Records from a data collection:
□ □ □ □ □

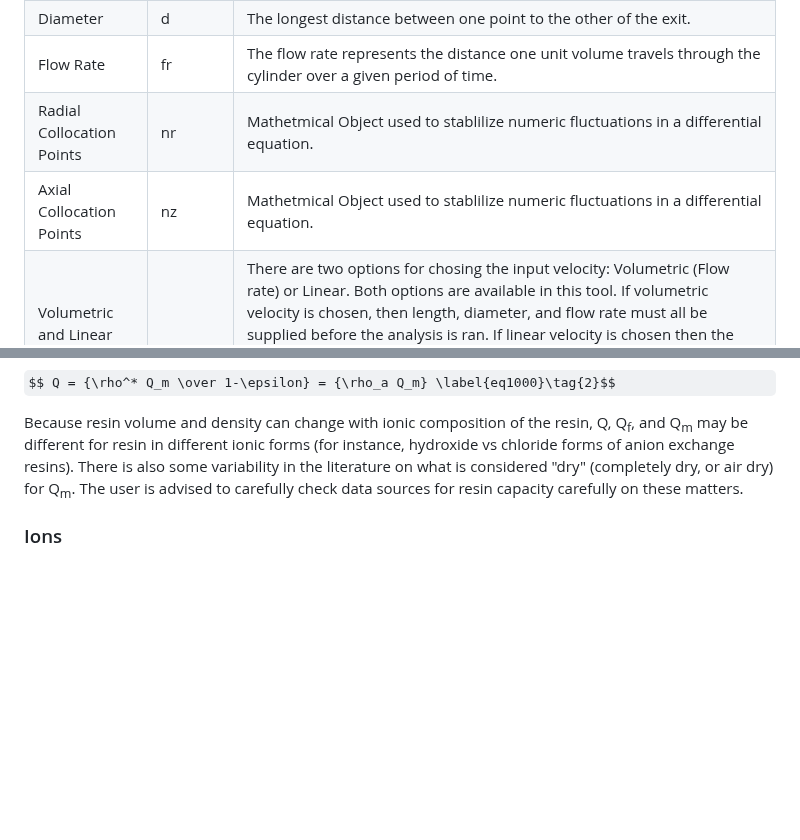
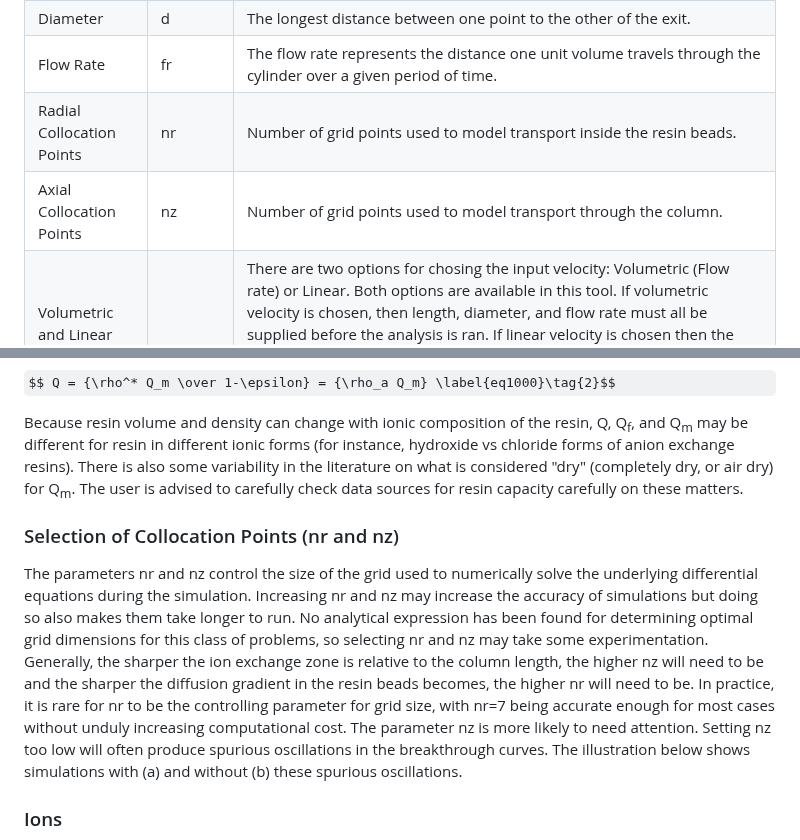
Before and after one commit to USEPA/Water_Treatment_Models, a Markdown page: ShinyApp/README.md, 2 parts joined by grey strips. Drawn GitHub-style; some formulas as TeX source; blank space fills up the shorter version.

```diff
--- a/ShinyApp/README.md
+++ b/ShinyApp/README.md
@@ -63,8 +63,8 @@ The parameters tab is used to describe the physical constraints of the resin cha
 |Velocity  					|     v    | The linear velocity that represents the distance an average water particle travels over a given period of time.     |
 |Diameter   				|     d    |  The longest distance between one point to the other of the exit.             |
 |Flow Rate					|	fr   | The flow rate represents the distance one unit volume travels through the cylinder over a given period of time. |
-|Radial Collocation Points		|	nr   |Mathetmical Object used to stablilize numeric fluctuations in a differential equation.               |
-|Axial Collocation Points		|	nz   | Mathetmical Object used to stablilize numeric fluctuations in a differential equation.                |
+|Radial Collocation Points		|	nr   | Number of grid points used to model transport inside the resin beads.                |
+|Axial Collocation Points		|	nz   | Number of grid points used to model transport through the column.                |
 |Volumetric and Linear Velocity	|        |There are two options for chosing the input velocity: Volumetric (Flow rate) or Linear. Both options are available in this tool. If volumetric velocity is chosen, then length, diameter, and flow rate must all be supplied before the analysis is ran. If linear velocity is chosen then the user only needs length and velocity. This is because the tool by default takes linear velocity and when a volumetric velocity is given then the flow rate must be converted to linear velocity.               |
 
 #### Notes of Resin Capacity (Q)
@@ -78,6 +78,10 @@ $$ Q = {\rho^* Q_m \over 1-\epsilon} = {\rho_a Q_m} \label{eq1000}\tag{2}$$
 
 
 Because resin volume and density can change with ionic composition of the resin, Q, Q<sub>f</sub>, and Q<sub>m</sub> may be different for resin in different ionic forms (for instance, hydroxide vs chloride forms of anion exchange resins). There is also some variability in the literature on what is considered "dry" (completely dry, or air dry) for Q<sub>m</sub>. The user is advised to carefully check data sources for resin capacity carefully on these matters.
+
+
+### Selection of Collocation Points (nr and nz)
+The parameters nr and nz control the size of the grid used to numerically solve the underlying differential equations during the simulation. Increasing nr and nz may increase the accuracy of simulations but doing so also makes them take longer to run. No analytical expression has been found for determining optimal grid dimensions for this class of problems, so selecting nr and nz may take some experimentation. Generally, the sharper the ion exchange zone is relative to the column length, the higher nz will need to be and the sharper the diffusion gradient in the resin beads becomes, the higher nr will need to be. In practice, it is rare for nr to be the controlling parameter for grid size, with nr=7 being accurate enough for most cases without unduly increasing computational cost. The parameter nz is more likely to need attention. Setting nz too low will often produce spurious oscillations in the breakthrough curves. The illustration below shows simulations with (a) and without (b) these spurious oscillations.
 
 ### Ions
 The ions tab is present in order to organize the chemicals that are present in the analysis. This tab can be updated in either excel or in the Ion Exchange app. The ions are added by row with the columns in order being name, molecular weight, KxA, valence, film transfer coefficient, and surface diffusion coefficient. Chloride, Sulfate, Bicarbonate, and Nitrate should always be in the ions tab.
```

□ □ □ □ □

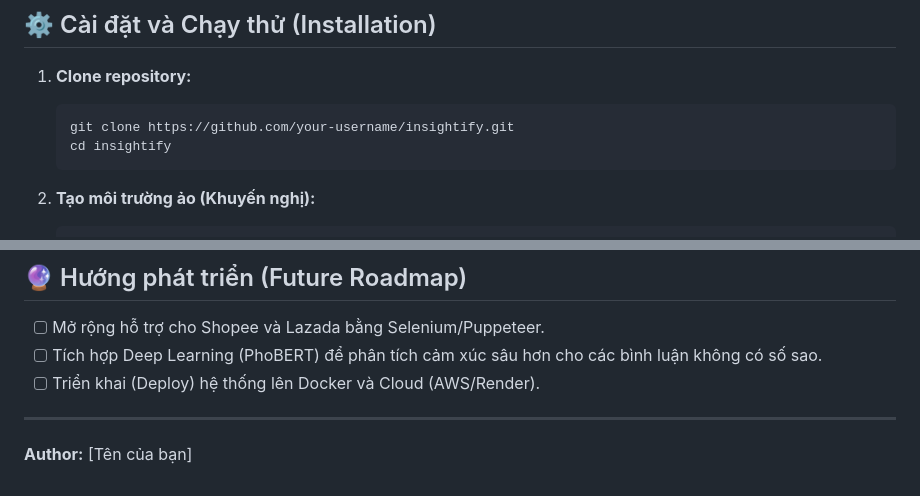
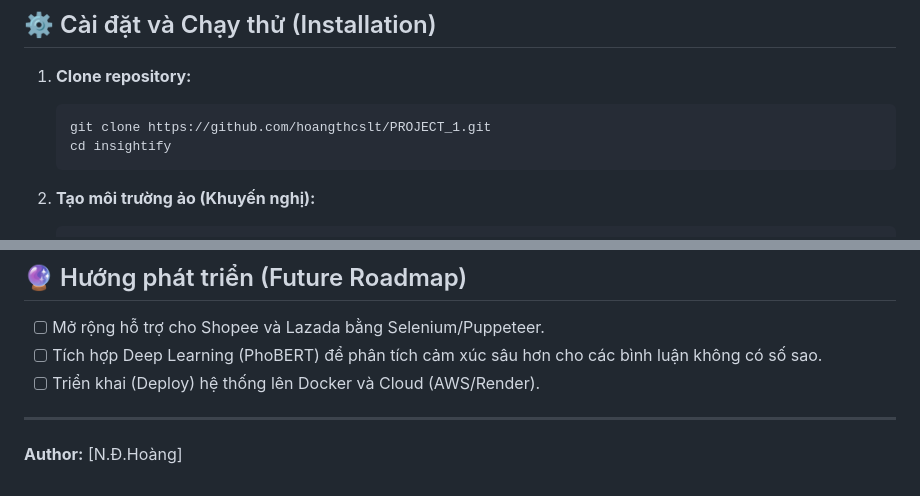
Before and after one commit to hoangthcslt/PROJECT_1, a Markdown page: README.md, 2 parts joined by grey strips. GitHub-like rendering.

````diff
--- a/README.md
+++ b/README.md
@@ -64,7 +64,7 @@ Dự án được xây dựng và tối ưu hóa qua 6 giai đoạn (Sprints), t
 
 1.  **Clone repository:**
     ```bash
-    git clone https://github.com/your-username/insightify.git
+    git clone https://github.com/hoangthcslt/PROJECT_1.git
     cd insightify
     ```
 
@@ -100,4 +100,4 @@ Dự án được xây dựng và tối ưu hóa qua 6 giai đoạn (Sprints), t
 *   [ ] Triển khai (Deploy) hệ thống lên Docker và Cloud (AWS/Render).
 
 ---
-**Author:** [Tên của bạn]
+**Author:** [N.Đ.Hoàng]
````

□ □ □ □ □

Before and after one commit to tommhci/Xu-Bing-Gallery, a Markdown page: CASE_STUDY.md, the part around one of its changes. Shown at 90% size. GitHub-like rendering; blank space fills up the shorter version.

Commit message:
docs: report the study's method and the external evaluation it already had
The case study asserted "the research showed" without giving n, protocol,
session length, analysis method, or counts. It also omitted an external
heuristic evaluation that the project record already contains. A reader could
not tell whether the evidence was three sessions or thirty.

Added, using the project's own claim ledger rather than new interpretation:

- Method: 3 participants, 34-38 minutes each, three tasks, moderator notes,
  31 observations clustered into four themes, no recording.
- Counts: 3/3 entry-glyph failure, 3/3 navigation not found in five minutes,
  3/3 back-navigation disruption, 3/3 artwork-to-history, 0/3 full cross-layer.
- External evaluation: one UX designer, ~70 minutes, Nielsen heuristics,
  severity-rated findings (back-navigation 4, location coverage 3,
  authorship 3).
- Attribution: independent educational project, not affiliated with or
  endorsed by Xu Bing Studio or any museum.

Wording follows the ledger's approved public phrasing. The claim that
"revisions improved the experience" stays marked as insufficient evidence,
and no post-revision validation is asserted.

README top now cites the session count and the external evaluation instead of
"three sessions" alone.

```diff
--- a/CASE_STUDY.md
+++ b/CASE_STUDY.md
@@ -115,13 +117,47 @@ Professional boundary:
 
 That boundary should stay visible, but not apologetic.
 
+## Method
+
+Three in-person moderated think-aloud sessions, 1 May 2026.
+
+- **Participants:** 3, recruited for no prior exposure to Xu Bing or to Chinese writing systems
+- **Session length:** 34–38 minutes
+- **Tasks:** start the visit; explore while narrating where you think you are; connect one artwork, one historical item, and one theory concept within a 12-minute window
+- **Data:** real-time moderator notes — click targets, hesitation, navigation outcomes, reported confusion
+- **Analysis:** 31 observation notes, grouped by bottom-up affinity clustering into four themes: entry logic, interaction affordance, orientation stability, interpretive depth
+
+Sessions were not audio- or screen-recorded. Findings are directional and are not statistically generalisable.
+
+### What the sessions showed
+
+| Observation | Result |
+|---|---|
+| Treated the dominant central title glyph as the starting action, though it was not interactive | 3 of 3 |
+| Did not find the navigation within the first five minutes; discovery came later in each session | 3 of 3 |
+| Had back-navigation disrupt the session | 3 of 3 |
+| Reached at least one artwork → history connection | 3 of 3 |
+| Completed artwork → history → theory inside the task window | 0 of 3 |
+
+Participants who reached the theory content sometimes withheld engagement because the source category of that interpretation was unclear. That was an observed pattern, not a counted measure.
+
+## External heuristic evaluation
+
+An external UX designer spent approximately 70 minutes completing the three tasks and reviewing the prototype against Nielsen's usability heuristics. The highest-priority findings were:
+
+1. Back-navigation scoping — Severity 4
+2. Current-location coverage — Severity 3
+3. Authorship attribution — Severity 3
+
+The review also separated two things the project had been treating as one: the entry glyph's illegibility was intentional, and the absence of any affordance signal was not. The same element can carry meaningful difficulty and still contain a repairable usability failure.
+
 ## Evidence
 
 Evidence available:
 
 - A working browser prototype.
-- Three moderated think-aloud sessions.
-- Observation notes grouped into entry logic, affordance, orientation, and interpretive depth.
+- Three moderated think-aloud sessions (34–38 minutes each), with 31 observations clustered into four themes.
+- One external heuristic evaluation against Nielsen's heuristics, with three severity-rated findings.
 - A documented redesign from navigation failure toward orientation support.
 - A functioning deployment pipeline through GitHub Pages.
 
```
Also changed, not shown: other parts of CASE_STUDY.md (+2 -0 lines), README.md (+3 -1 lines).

□ □ □ □ □

__TASK OBJECTIVE__:
Every line above that holds the string "Points" should be returned.

__SOLVED EXERCISE__:
-|Radial Collocation Points		|	nr   |Mathetmical Object used to stablilize numeric fluctuations in a differential equation.               |
-|Axial Collocation Points		|	nz   | Mathetmical Object used to stablilize numeric fluctuations in a differential equation.                |
+|Radial Collocation Points		|	nr   | Number of grid points used to model transport inside the resin beads.                |
+|Axial Collocation Points		|	nz   | Number of grid points used to model transport through the column.                |
+### Selection of Collocation Points (nr and nz)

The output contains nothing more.